• [WHAT TO PRODUCE]
Reproduce the records exactly, but not the pictures.

• [GIVEN RECORDS]
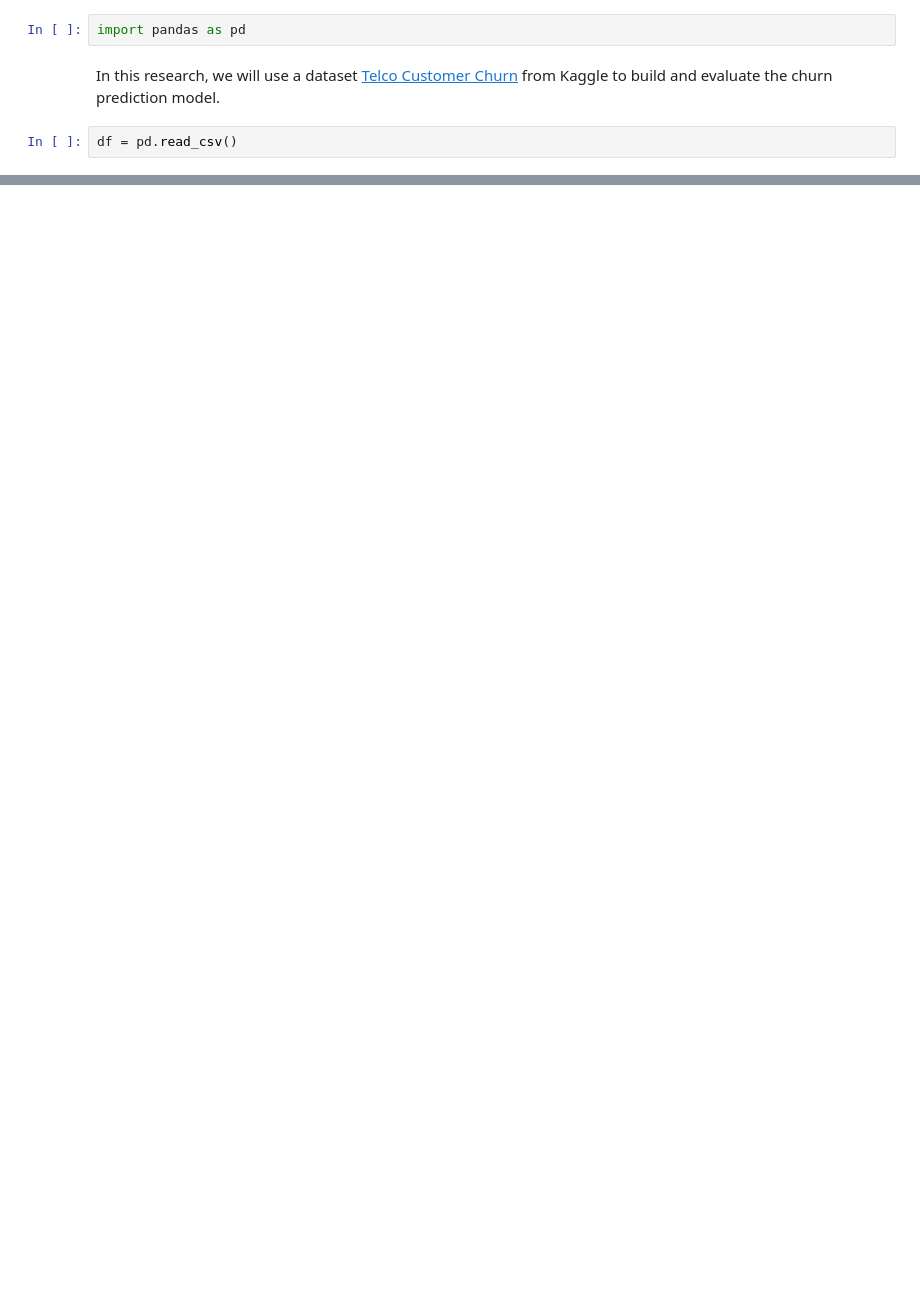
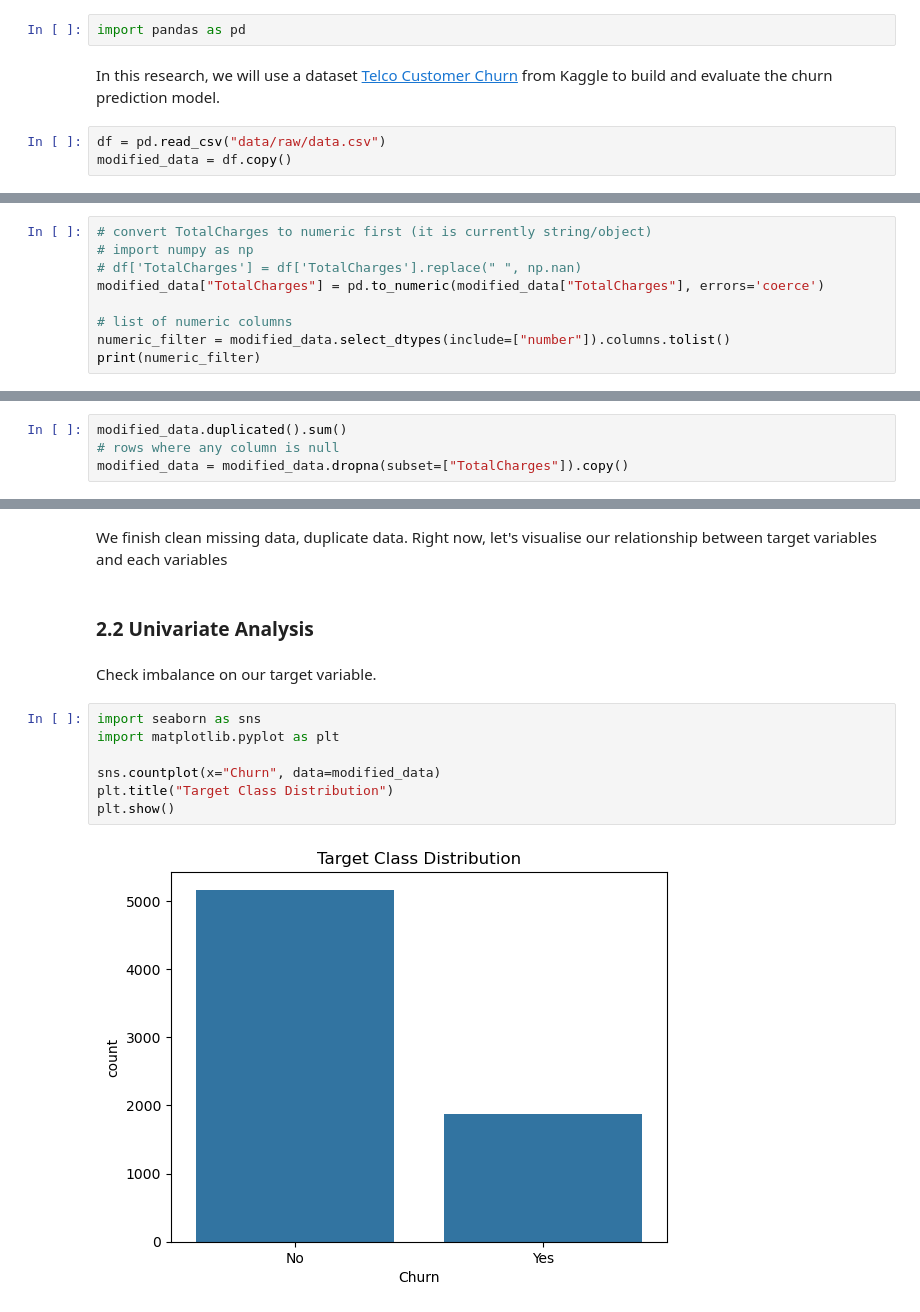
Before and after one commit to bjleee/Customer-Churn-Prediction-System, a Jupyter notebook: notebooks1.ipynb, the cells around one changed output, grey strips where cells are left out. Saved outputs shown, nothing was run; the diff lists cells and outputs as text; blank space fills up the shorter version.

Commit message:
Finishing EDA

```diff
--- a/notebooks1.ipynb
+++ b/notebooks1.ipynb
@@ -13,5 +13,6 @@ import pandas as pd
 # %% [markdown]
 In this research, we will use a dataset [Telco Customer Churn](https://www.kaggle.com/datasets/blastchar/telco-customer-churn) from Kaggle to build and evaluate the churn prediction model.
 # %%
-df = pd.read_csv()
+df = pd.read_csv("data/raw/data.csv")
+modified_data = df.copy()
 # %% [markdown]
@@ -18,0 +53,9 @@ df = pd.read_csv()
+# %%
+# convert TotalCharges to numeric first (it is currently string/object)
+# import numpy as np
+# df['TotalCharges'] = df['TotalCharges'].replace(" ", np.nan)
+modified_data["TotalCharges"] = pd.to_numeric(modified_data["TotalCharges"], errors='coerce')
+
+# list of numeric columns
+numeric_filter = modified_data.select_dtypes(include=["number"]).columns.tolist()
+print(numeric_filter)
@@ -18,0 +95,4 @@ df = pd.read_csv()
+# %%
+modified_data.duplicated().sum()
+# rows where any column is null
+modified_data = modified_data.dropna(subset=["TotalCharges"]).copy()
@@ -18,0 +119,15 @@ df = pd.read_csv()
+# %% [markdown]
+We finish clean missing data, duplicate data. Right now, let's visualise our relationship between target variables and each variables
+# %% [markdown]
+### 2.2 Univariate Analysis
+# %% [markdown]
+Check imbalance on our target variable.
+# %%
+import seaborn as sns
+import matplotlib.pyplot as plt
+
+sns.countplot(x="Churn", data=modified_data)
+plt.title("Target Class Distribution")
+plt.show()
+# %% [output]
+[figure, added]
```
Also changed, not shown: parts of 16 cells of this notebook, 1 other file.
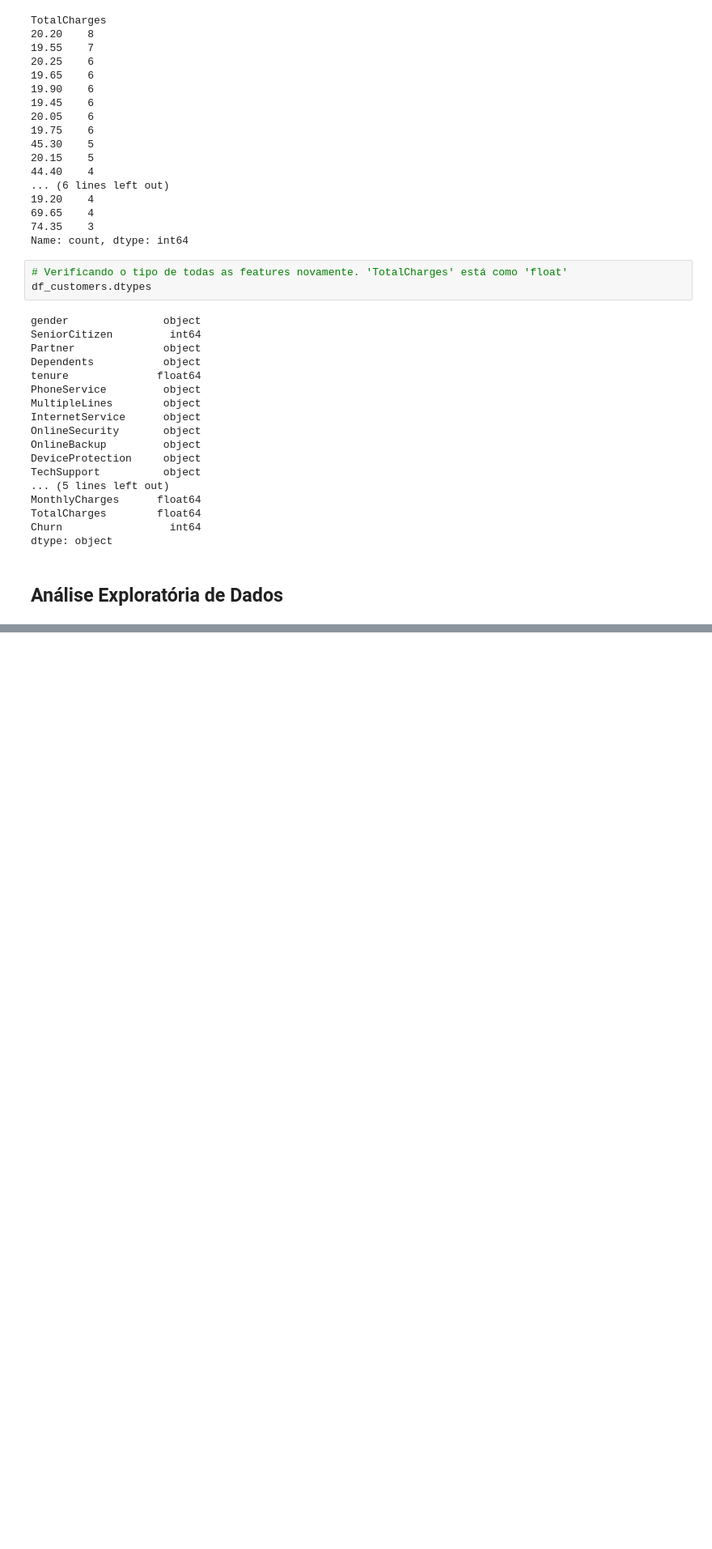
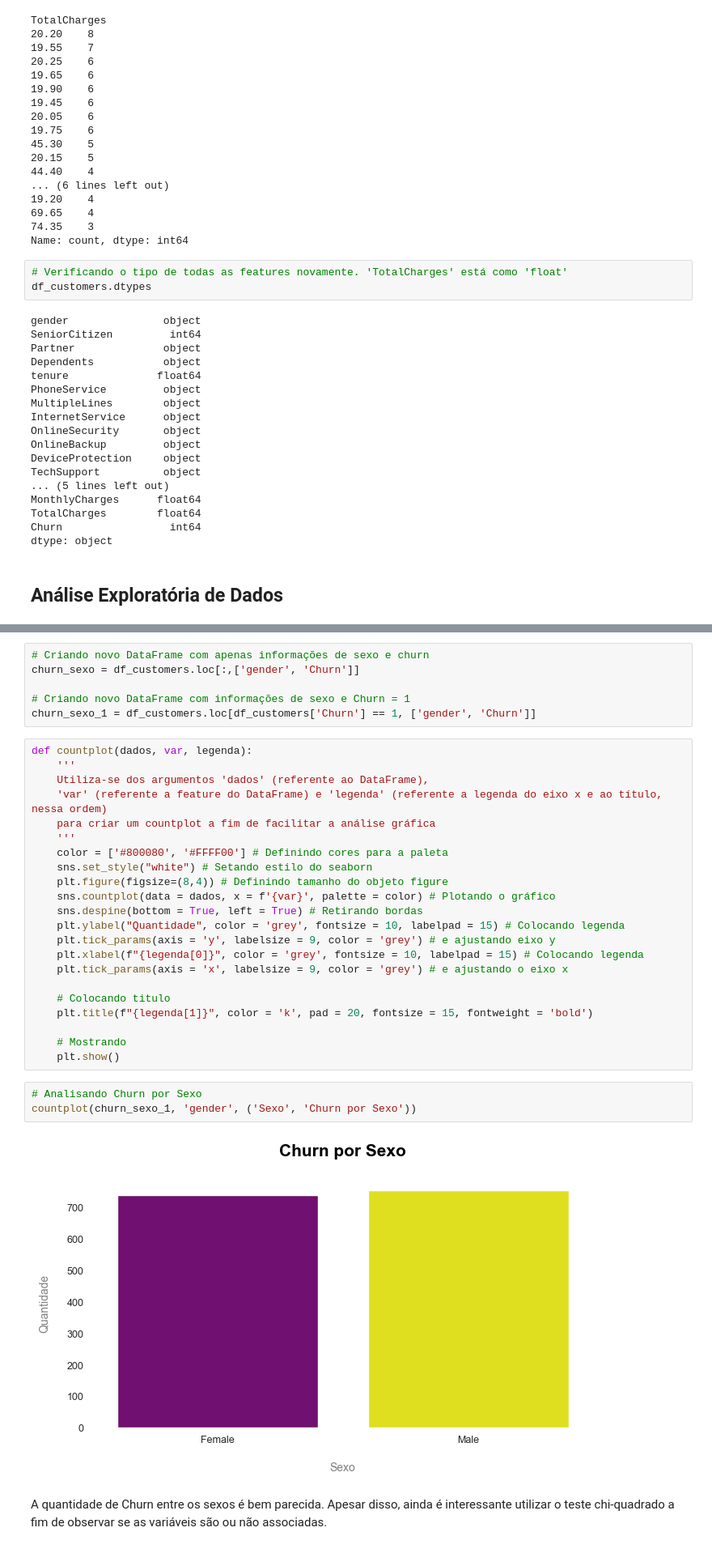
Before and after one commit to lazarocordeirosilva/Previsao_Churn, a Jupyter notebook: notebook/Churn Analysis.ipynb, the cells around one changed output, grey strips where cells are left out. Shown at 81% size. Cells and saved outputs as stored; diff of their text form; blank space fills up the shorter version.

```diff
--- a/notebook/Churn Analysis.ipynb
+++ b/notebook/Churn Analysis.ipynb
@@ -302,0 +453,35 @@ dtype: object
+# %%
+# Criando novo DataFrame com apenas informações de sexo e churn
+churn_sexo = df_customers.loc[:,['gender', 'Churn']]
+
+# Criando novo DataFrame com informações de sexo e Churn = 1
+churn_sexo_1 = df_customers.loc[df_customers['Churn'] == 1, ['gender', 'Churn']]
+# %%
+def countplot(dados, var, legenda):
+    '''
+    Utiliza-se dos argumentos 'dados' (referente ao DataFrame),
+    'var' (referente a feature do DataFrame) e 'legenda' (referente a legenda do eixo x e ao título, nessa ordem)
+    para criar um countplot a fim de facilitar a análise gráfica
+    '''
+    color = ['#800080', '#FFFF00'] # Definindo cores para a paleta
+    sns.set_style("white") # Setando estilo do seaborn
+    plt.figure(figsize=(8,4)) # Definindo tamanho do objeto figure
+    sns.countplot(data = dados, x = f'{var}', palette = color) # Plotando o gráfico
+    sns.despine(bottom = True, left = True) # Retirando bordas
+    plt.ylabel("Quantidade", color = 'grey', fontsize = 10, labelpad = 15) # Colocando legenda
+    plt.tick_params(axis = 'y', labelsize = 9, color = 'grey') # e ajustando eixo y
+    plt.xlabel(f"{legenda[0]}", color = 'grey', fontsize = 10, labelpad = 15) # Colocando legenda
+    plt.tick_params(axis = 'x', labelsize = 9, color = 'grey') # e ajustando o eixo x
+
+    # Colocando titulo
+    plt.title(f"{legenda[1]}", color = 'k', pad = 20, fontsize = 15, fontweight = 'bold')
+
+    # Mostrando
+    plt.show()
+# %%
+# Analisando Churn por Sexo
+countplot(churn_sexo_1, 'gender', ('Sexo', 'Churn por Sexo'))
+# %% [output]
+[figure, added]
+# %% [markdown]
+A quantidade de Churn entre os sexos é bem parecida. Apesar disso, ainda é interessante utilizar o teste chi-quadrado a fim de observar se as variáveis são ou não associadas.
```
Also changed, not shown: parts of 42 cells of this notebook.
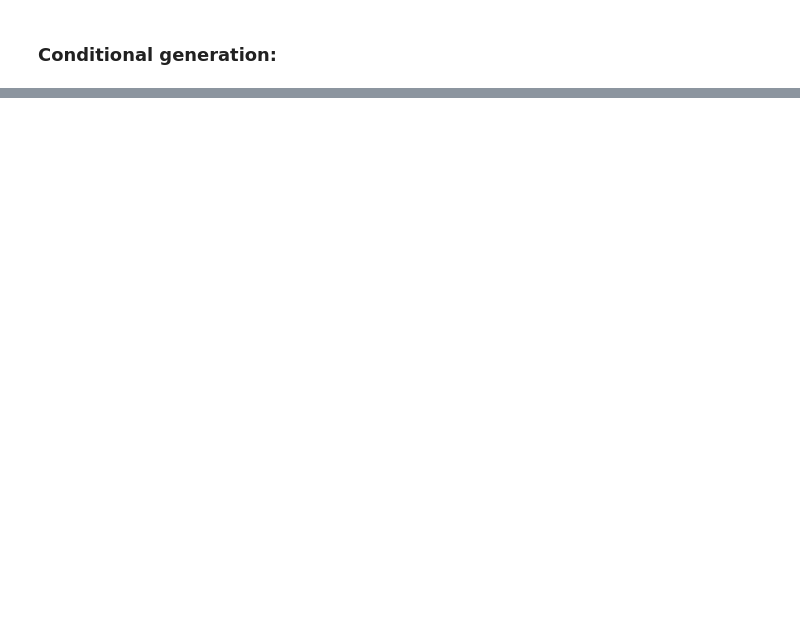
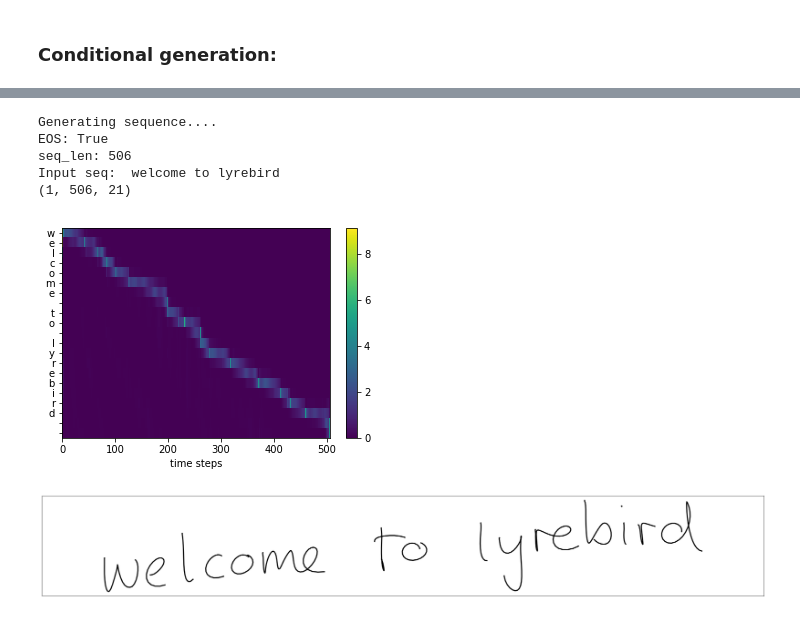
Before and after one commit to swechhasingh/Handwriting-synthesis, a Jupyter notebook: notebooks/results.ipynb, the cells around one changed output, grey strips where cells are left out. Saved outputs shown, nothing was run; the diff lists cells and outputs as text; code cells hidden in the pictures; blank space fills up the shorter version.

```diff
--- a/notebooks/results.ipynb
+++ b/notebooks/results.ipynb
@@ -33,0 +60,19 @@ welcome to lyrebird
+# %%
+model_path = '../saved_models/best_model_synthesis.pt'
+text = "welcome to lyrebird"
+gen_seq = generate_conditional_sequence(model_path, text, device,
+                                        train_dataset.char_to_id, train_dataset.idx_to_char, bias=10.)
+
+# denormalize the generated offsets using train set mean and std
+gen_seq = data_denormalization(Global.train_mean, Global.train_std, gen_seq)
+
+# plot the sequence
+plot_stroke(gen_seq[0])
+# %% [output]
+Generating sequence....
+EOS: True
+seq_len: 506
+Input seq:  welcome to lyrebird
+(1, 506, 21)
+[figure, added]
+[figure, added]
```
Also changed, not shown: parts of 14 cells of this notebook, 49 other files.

• [RESULT]
Before and after one commit to bjleee/Customer-Churn-Prediction-System, a Jupyter notebook: notebooks1.ipynb, the cells around one changed output, grey strips where cells are left out. Saved outputs shown, nothing was run; the diff lists cells and outputs as text; blank space fills up the shorter version.

Commit message:
Finishing EDA

```diff
--- a/notebooks1.ipynb
+++ b/notebooks1.ipynb
@@ -13,5 +13,6 @@ import pandas as pd
 # %% [markdown]
 In this research, we will use a dataset [Telco Customer Churn](https://www.kaggle.com/datasets/blastchar/telco-customer-churn) from Kaggle to build and evaluate the churn prediction model.
 # %%
-df = pd.read_csv()
+df = pd.read_csv("data/raw/data.csv")
+modified_data = df.copy()
 # %% [markdown]
@@ -18,0 +53,9 @@ df = pd.read_csv()
+# %%
+# convert TotalCharges to numeric first (it is currently string/object)
+# import numpy as np
+# df['TotalCharges'] = df['TotalCharges'].replace(" ", np.nan)
+modified_data["TotalCharges"] = pd.to_numeric(modified_data["TotalCharges"], errors='coerce')
+
+# list of numeric columns
+numeric_filter = modified_data.select_dtypes(include=["number"]).columns.tolist()
+print(numeric_filter)
@@ -18,0 +95,4 @@ df = pd.read_csv()
+# %%
+modified_data.duplicated().sum()
+# rows where any column is null
+modified_data = modified_data.dropna(subset=["TotalCharges"]).copy()
@@ -18,0 +119,15 @@ df = pd.read_csv()
+# %% [markdown]
+We finish clean missing data, duplicate data. Right now, let's visualise our relationship between target variables and each variables
+# %% [markdown]
+### 2.2 Univariate Analysis
+# %% [markdown]
+Check imbalance on our target variable.
+# %%
+import seaborn as sns
+import matplotlib.pyplot as plt
+
+sns.countplot(x="Churn", data=modified_data)
+plt.title("Target Class Distribution")
+plt.show()
+# %% [output]
+[figure, added]
```
Also changed, not shown: parts of 16 cells of this notebook, 1 other file.
Before and after one commit to lazarocordeirosilva/Previsao_Churn, a Jupyter notebook: notebook/Churn Analysis.ipynb, the cells around one changed output, grey strips where cells are left out. Shown at 81% size. Cells and saved outputs as stored; diff of their text form; blank space fills up the shorter version.

```diff
--- a/notebook/Churn Analysis.ipynb
+++ b/notebook/Churn Analysis.ipynb
@@ -302,0 +453,35 @@ dtype: object
+# %%
+# Criando novo DataFrame com apenas informações de sexo e churn
+churn_sexo = df_customers.loc[:,['gender', 'Churn']]
+
+# Criando novo DataFrame com informações de sexo e Churn = 1
+churn_sexo_1 = df_customers.loc[df_customers['Churn'] == 1, ['gender', 'Churn']]
+# %%
+def countplot(dados, var, legenda):
+    '''
+    Utiliza-se dos argumentos 'dados' (referente ao DataFrame),
+    'var' (referente a feature do DataFrame) e 'legenda' (referente a legenda do eixo x e ao título, nessa ordem)
+    para criar um countplot a fim de facilitar a análise gráfica
+    '''
+    color = ['#800080', '#FFFF00'] # Definindo cores para a paleta
+    sns.set_style("white") # Setando estilo do seaborn
+    plt.figure(figsize=(8,4)) # Definindo tamanho do objeto figure
+    sns.countplot(data = dados, x = f'{var}', palette = color) # Plotando o gráfico
+    sns.despine(bottom = True, left = True) # Retirando bordas
+    plt.ylabel("Quantidade", color = 'grey', fontsize = 10, labelpad = 15) # Colocando legenda
+    plt.tick_params(axis = 'y', labelsize = 9, color = 'grey') # e ajustando eixo y
+    plt.xlabel(f"{legenda[0]}", color = 'grey', fontsize = 10, labelpad = 15) # Colocando legenda
+    plt.tick_params(axis = 'x', labelsize = 9, color = 'grey') # e ajustando o eixo x
+
+    # Colocando titulo
+    plt.title(f"{legenda[1]}", color = 'k', pad = 20, fontsize = 15, fontweight = 'bold')
+
+    # Mostrando
+    plt.show()
+# %%
+# Analisando Churn por Sexo
+countplot(churn_sexo_1, 'gender', ('Sexo', 'Churn por Sexo'))
+# %% [output]
+[figure, added]
+# %% [markdown]
+A quantidade de Churn entre os sexos é bem parecida. Apesar disso, ainda é interessante utilizar o teste chi-quadrado a fim de observar se as variáveis são ou não associadas.
```
Also changed, not shown: parts of 42 cells of this notebook.
Before and after one commit to swechhasingh/Handwriting-synthesis, a Jupyter notebook: notebooks/results.ipynb, the cells around one changed output, grey strips where cells are left out. Saved outputs shown, nothing was run; the diff lists cells and outputs as text; code cells hidden in the pictures; blank space fills up the shorter version.

```diff
--- a/notebooks/results.ipynb
+++ b/notebooks/results.ipynb
@@ -33,0 +60,19 @@ welcome to lyrebird
+# %%
+model_path = '../saved_models/best_model_synthesis.pt'
+text = "welcome to lyrebird"
+gen_seq = generate_conditional_sequence(model_path, text, device,
+                                        train_dataset.char_to_id, train_dataset.idx_to_char, bias=10.)
+
+# denormalize the generated offsets using train set mean and std
+gen_seq = data_denormalization(Global.train_mean, Global.train_std, gen_seq)
+
+# plot the sequence
+plot_stroke(gen_seq[0])
+# %% [output]
+Generating sequence....
+EOS: True
+seq_len: 506
+Input seq:  welcome to lyrebird
+(1, 506, 21)
+[figure, added]
+[figure, added]
```
Also changed, not shown: parts of 14 cells of this notebook, 49 other files.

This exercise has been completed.